* Prompt
Note how many lines of the material that follows include the string "changed", and state only that number.
------------------------
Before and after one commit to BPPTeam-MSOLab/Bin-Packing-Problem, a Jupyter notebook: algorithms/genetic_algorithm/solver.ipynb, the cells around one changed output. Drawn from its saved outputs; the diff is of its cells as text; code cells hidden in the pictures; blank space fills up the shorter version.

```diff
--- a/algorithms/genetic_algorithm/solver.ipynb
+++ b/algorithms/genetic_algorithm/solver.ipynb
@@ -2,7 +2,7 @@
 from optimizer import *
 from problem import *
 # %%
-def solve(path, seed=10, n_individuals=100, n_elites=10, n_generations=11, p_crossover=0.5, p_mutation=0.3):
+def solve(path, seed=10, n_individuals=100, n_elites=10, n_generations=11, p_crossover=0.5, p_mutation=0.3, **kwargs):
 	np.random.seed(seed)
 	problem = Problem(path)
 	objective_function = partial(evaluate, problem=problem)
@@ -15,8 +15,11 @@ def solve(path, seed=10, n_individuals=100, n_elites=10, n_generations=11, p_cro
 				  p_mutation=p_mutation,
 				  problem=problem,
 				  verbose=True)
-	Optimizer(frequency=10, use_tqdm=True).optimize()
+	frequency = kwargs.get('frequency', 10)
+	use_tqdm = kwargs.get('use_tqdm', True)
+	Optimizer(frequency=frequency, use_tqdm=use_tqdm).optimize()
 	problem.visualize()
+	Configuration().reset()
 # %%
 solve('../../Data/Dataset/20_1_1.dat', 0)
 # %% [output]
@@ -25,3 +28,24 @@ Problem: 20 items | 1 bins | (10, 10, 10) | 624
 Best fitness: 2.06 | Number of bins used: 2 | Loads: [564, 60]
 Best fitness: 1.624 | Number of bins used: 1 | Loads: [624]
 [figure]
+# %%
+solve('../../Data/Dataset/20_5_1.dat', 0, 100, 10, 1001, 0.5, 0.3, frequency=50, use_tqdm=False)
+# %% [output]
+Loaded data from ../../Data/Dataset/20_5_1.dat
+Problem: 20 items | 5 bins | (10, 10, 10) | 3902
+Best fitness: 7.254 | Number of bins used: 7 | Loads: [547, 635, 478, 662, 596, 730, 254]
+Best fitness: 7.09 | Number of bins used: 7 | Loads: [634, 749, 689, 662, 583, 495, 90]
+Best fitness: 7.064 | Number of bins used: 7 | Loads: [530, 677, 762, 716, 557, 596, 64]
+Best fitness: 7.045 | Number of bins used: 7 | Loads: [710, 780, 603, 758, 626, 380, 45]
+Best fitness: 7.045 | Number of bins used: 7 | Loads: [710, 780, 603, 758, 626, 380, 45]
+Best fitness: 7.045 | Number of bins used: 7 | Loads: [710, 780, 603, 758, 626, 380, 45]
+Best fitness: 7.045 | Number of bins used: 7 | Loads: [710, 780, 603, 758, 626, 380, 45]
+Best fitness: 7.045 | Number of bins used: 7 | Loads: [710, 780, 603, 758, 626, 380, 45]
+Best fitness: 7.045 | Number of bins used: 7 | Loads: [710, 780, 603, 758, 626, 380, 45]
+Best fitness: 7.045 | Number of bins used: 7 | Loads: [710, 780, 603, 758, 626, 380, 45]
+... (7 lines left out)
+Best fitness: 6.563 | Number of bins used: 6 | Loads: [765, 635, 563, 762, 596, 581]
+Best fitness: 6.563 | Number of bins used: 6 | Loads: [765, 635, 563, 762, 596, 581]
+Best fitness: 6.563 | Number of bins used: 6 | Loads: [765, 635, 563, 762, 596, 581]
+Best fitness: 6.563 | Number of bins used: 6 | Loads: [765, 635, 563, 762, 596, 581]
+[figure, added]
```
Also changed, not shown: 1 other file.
------------------------
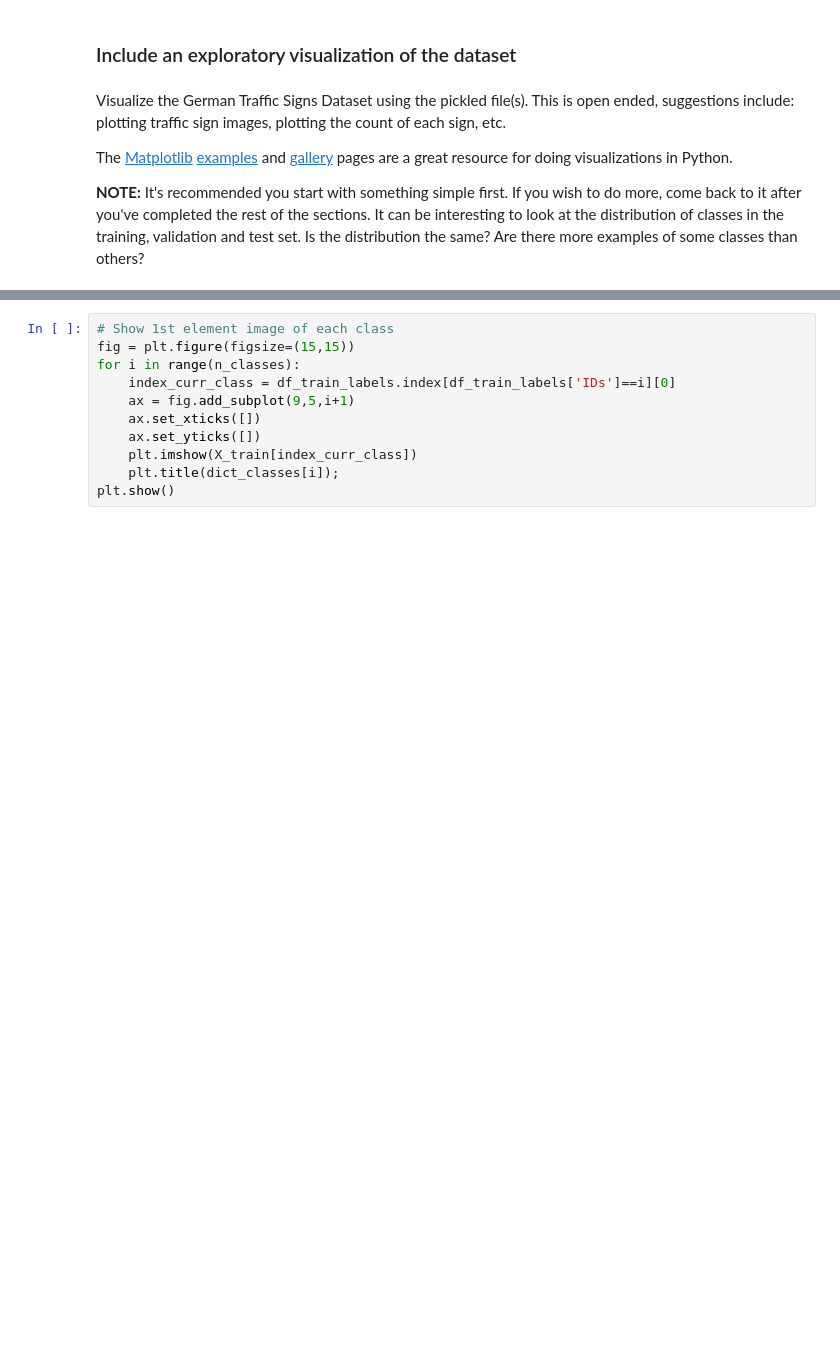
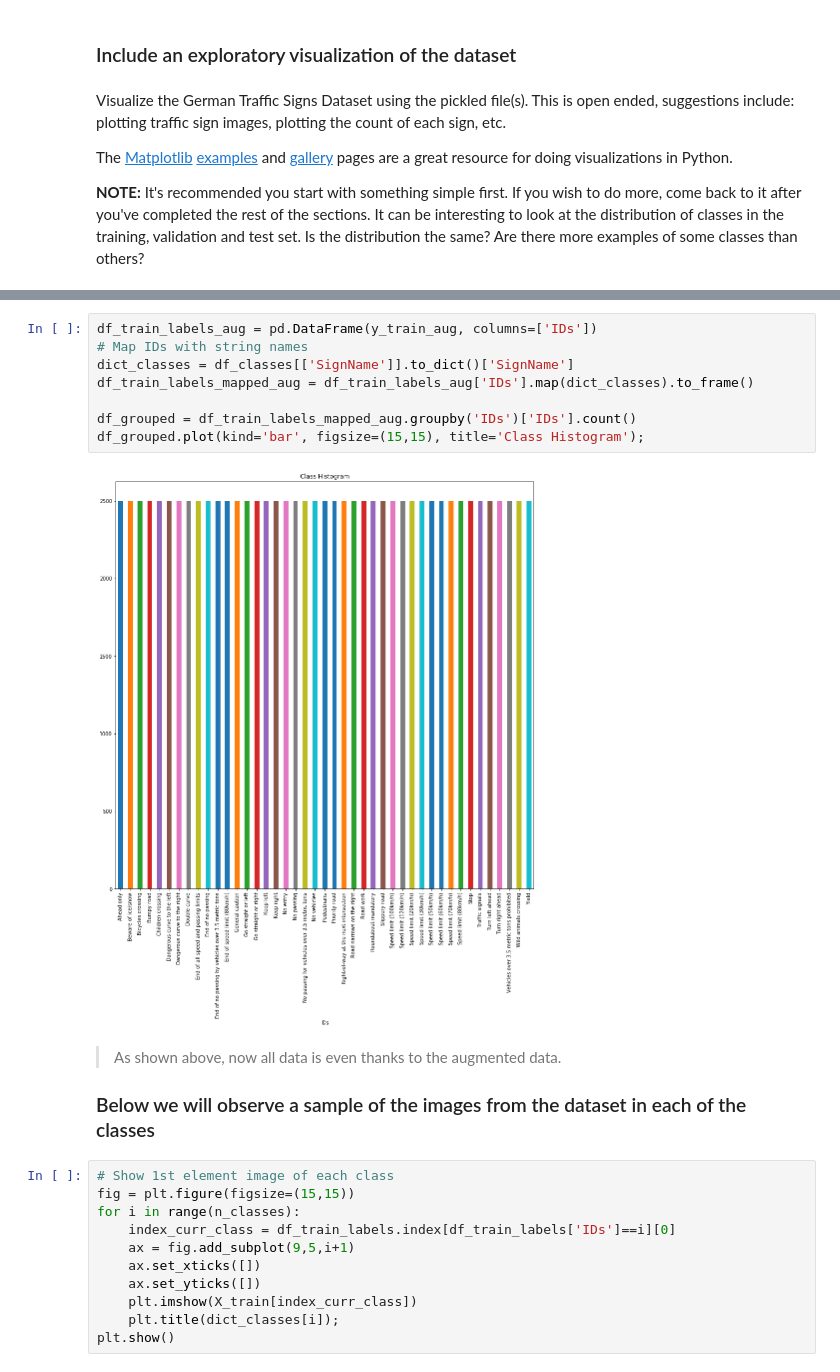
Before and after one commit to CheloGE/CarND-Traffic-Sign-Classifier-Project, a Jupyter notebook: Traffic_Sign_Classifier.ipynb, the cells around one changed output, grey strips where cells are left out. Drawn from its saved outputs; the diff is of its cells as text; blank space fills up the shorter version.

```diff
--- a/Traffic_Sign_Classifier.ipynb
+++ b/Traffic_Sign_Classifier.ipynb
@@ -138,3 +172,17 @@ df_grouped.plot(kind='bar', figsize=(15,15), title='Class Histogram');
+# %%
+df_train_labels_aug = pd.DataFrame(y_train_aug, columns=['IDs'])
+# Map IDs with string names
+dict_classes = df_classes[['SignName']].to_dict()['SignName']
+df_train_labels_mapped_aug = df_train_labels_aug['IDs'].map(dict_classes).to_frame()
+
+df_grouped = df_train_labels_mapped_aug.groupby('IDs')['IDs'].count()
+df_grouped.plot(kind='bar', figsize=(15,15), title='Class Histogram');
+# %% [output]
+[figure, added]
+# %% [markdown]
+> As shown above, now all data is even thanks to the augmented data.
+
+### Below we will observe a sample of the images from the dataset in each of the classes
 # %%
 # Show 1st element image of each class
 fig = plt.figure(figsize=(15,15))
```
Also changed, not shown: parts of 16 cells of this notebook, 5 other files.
------------------------
* Task output
4